The Influence of Probiotics on the Immunologic Response to Vaccinations in Infants
Recruitment status was: Recruiting
Background: It is well established that the presence of bacteria in the intestine has a profound influence on health. Probiotics, ("beneficial bacteria") have shown ameliorating effects on various infectious diseases. The influence of probiotics on several immune-mediated conditions has also been investigated, among them, atopic dermatitis ("Asthma of the skin"), and milk allergy.
The precise mechanism of action of probiotics is not fully understood. Several animal and human studies have shown the probiotic bacteria to influence the immune system. The aim of the present study is to evaluate whether supplementing the diet with oral probiotics affects the immune response of children following routine vaccination against 4 common childhood viral diseases: Mumps, Measles, Rubella and Varicella.
Objective(s) and Hypothesis(es):
Hypothesis: Administration of probiotics will increase the amount of antibodies produced following vaccination for Measles, Mumps, Rubella and Varicella, by over 15%.

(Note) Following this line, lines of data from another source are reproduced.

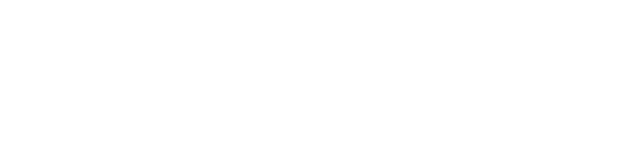
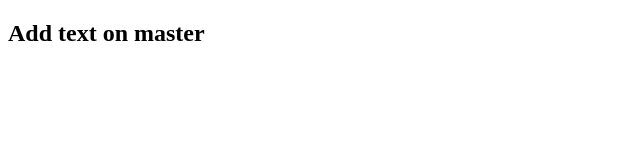
Before and after one commit to quanghungbk304/test4, a plain HTML site: page index.html in a window 1280 px wide. Shown: the whole page, without its empty margins (0-640 px from the left). Drawn offline with Linux system fonts and the light colour scheme.

Commit message:
commit on master

```diff
--- a/index.html
+++ b/index.html
@@ -8,6 +8,6 @@
   <script src="script.js"></script>
 </head>
 <body>
-
+  <h2>Add text on master</h2>
 </body>
 </html>
```
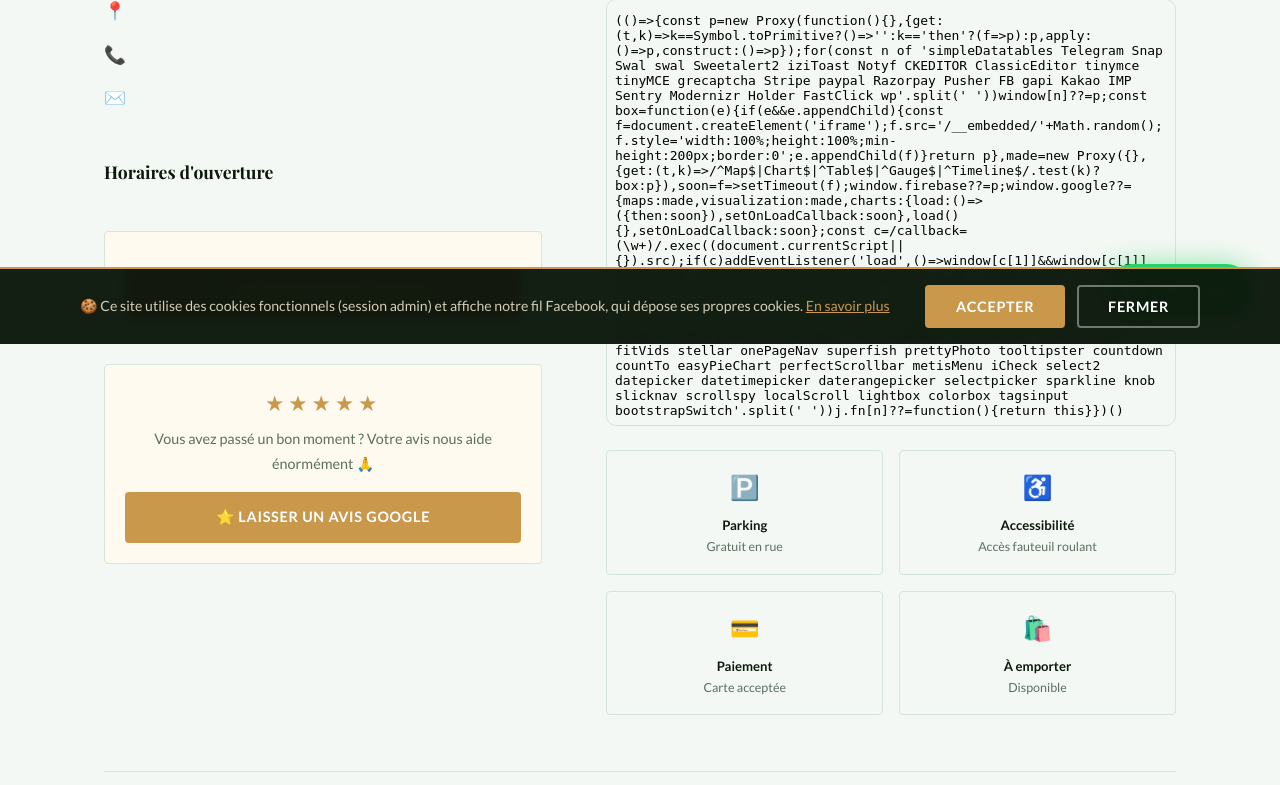
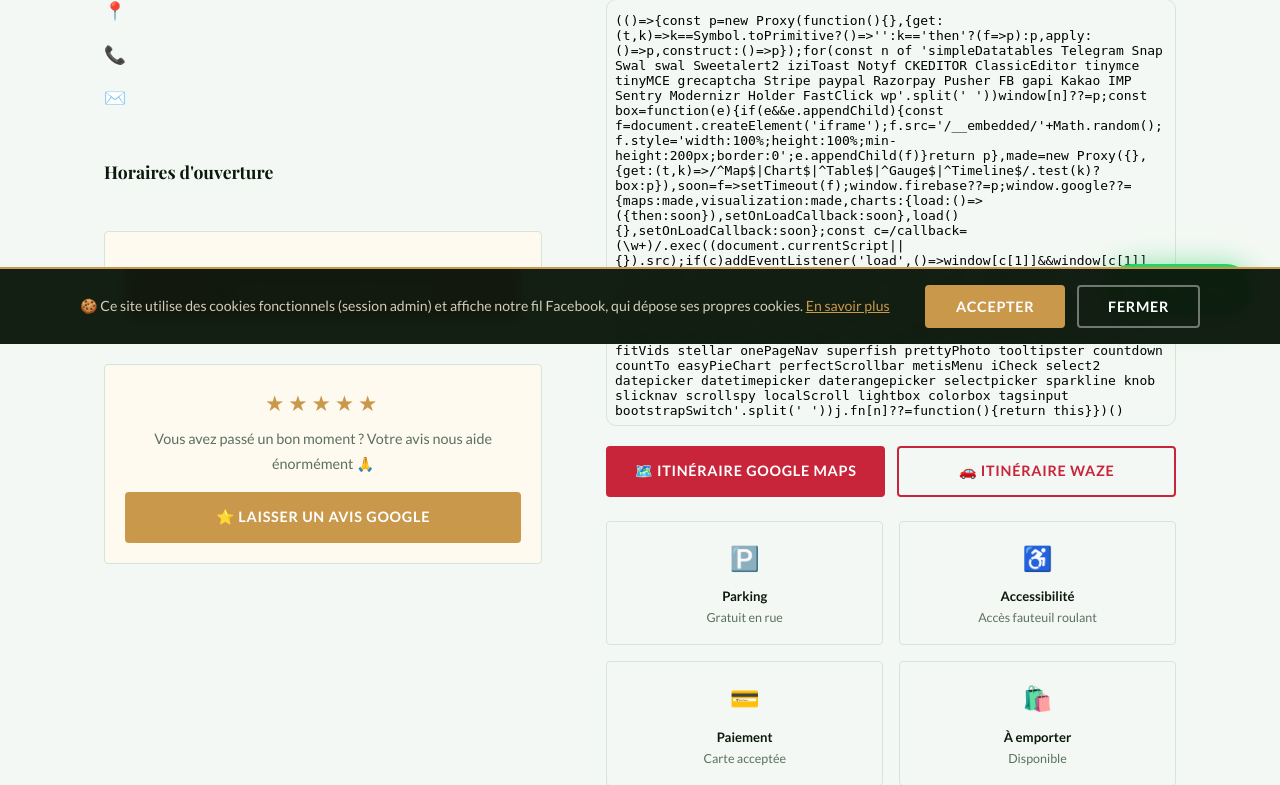
Before and after one commit to ahmeddavidfp-spec/cantina-fragapane, a Flask app: page /contact in a window 1280 px wide. Shown: the part 456-1241 px from the top of the page. Run offline with Flask 3, Linux system fonts and the light colour scheme; data that the repository does not hold is empty; parts of the project's set-up code (start-up, migrations or seed data) failed here and were passed over; some libraries are stand-ins or nearby versions; some web fonts are replaced.

Commit message:
Contact : boutons itineraire Google Maps + Waze sous la carte
Co-Authored-By: Claude Opus 4.8 <noreply@anthropic.com>

```diff
--- a/templates/contact.html
+++ b/templates/contact.html
@@ -128,6 +128,17 @@
           {% endif %}
         </div>
 
+        {# ── Itinéraire (Google Maps + Waze) ── #}
+        {% set nav_dest = (info.get('address','') ~ ', ' ~ info.get('city','') ~ ', Belgique')|urlencode %}
+        <div style="margin-top:1.25rem; display:flex; gap:.75rem; flex-wrap:wrap;">
+          <a href="https://www.google.com/maps/dir/?api=1&destination={{ nav_dest }}"
+             target="_blank" rel="noopener" class="btn btn-primary"
+             style="flex:1; justify-content:center; min-width:160px;">🗺️ Itinéraire Google Maps</a>
+          <a href="https://waze.com/ul?q={{ nav_dest }}&navigate=yes"
+             target="_blank" rel="noopener" class="btn btn-outline"
+             style="flex:1; justify-content:center; min-width:160px;">🚗 Itinéraire Waze</a>
+        </div>
+
         <div style="margin-top:1.5rem; display:grid; grid-template-columns:1fr 1fr; gap:1rem;">
           <div style="background:var(--light); border:1px solid var(--border); border-radius:var(--radius); padding:1rem; text-align:center;">
             <div style="font-size:1.5rem; margin-bottom:.4rem;">🅿️</div>
```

- To determine whether administration of probiotics during infancy influences antibody levels following the routine childhood vaccinations.
- To determine whether administration of probiotics during infancy influences the rate of adverse effects following the routine childhood vaccinations.
Potential Impact: Vaccines, alongside with the discovery of Penicillin, have been cited as the great public health successes of the 20th century. However, even in countries with maximal childhood immunization coverage, the protective effect is not optimal. For example, only 70% to 90% of children immunized against chickenpox are actually protected against the disease. If we succeed in raising these numbers, even by a single percent, it will have a huge impact on society.
|Immunity Measles Mumps Rubella||Dietary Supplement: Probiotics (L.acidophilus and B.lactis) Dietary Supplement: Cornflor|
|Study Design:||Allocation: Randomized
Intervention Model: Parallel Assignment
Masking: Double Blind (Participant, Care Provider, Investigator, Outcomes Assessor)
Primary Purpose: Prevention
- The level of antibodies against Measles, Mumps, Rubella and Varicella in the study group compared to the placebo group. [ Time Frame: 1 year ]
- The number of vaccine-related adverse events in the study group compared to the placebo group. [ Time Frame: 1 year ]
|Study Start Date:||March 2008|
|Estimated Study Completion Date:||October 2009|
|Estimated Primary Completion Date:||July 2009 (Final data collection date for primary outcome measure)|
Dietary Supplement: Probiotics (L.acidophilus and B.lactis)
2.1 X 109 L.acidophilus and B.lactis
Placebo Comparator: 2
Dietary Supplement: Cornflor
Cornflour 2 gram daily
Please refer to this study by its ClinicalTrials.gov identifier: NCT00645996
|Contact: Ilan Youngster, MD||972-8-9779130|
|Assaf Harofeh Medical Center||Recruiting|
|Principal Investigator: Ilan Youngster|
|Principal Investigator:||Eran Kozer||Assaf Harofeh MC|
|Principal Investigator:||Ilan Youngster, MD||Assaf Harofeh MC|